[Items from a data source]
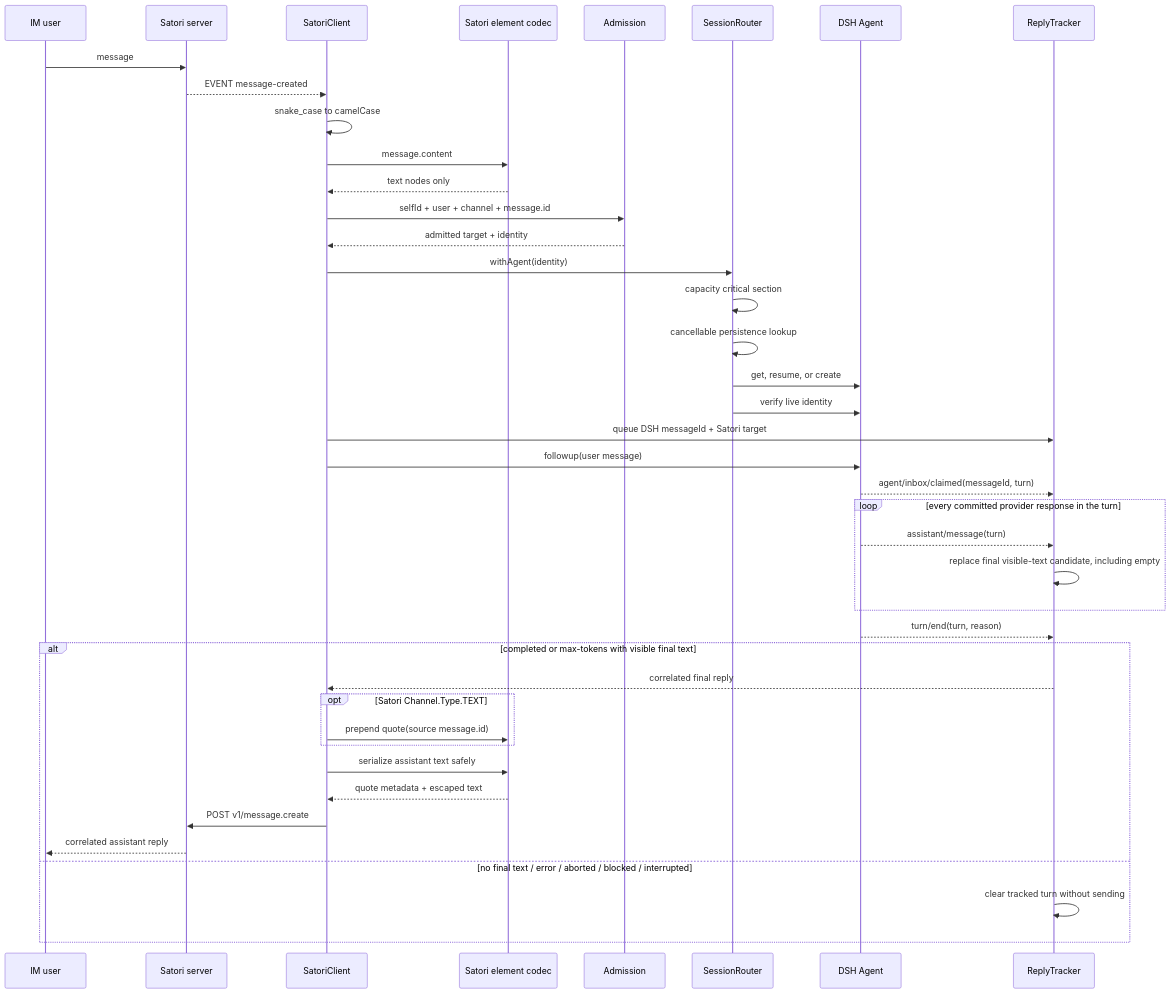
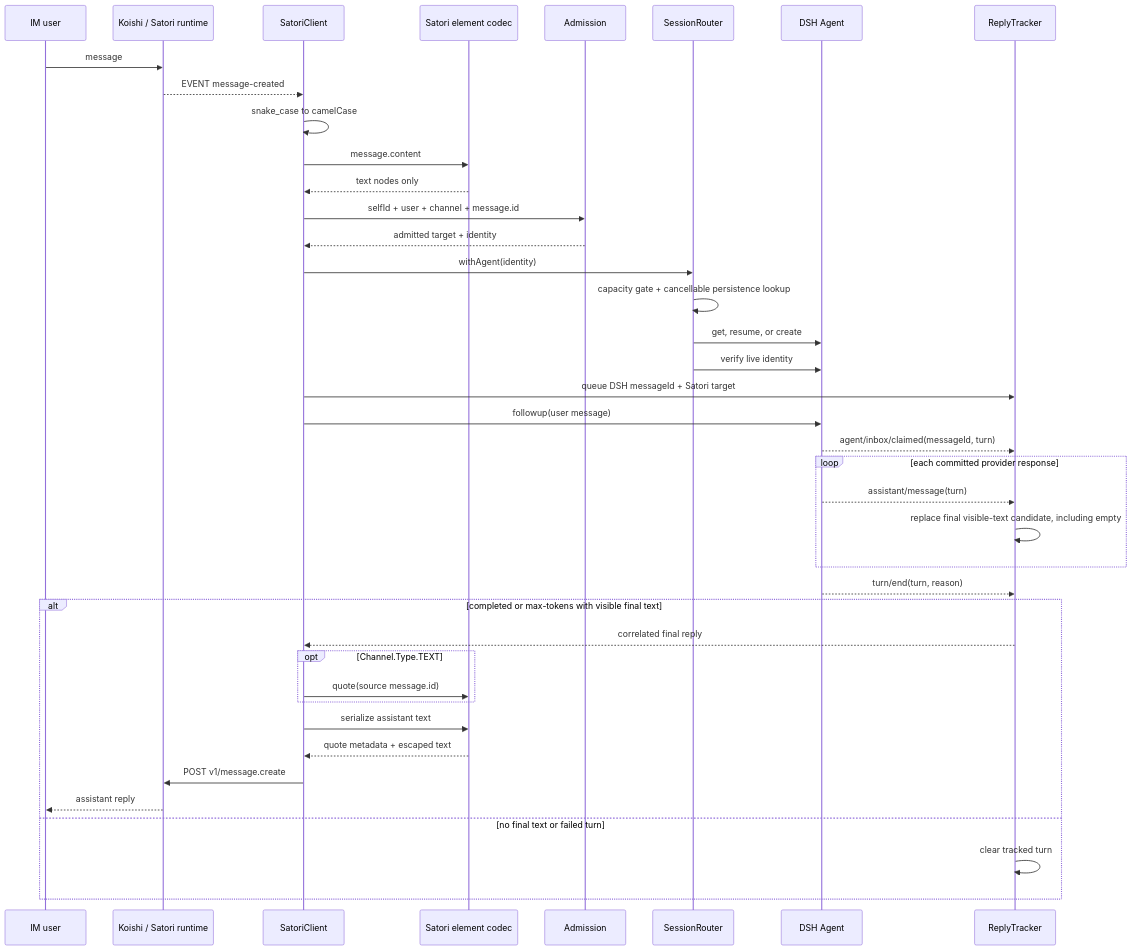
One commit to Ri0n72Y/dsh-satori changed the diagram in docs/data-flow.md. Above: the diagram before and after it, drawn with Mermaid. The commit also changed other lines of this file and 4 other files, not shown here.

Commit message:
docs: clarify Koishi Satori setup and test status

````diff
--- a/docs/data-flow.md
+++ b/docs/data-flow.md
@@ -3,44 +3,43 @@
 ```mermaid
 sequenceDiagram
     participant U as IM user
-    participant S as Satori server
+    participant S as Koishi / Satori runtime
     participant C as SatoriClient
     participant E as Satori element codec
     participant G as Admission
     participant R as SessionRouter
     participant A as DSH Agent
     participant T as ReplyTracker
 
     U->>S: message
     S-->>C: EVENT message-created
     C->>C: snake_case to camelCase
     C->>E: message.content
     E-->>C: text nodes only
     C->>G: selfId + user + channel + message.id
     G-->>C: admitted target + identity
     C->>R: withAgent(identity)
-    R->>R: capacity critical section
-    R->>R: cancellable persistence lookup
+    R->>R: capacity gate + cancellable persistence lookup
     R->>A: get, resume, or create
     R->>A: verify live identity
     C->>T: queue DSH messageId + Satori target
     C->>A: followup(user message)
     A-->>T: agent/inbox/claimed(messageId, turn)
-    loop every committed provider response in the turn
+    loop each committed provider response
         A-->>T: assistant/message(turn)
         T->>T: replace final visible-text candidate, including empty
     end
     A-->>T: turn/end(turn, reason)
     alt completed or max-tokens with visible final text
         T-->>C: correlated final reply
-        opt Satori Channel.Type.TEXT
-            C->>E: prepend quote(source message.id)
+        opt Channel.Type.TEXT
+            C->>E: quote(source message.id)
         end
-        C->>E: serialize assistant text safely
+        C->>E: serialize assistant text
         E-->>C: quote metadata + escaped text
         C->>S: POST v1/message.create
-        S-->>U: correlated assistant reply
-    else no final text / error / aborted / blocked / interrupted
-        T->>T: clear tracked turn without sending
+        S-->>U: assistant reply
+    else no final text or failed turn
+        T->>T: clear tracked turn
     end
 ```
````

* WHAT YOU ARE ASKED TO DO
Which lines above include the string "turn"? Show them.

* TASK OUTPUT
     A-->>T: agent/inbox/claimed(messageId, turn)
-    loop every committed provider response in the turn
         A-->>T: assistant/message(turn)
     A-->>T: turn/end(turn, reason)
-        T->>T: clear tracked turn without sending
+    else no final text or failed turn
+        T->>T: clear tracked turn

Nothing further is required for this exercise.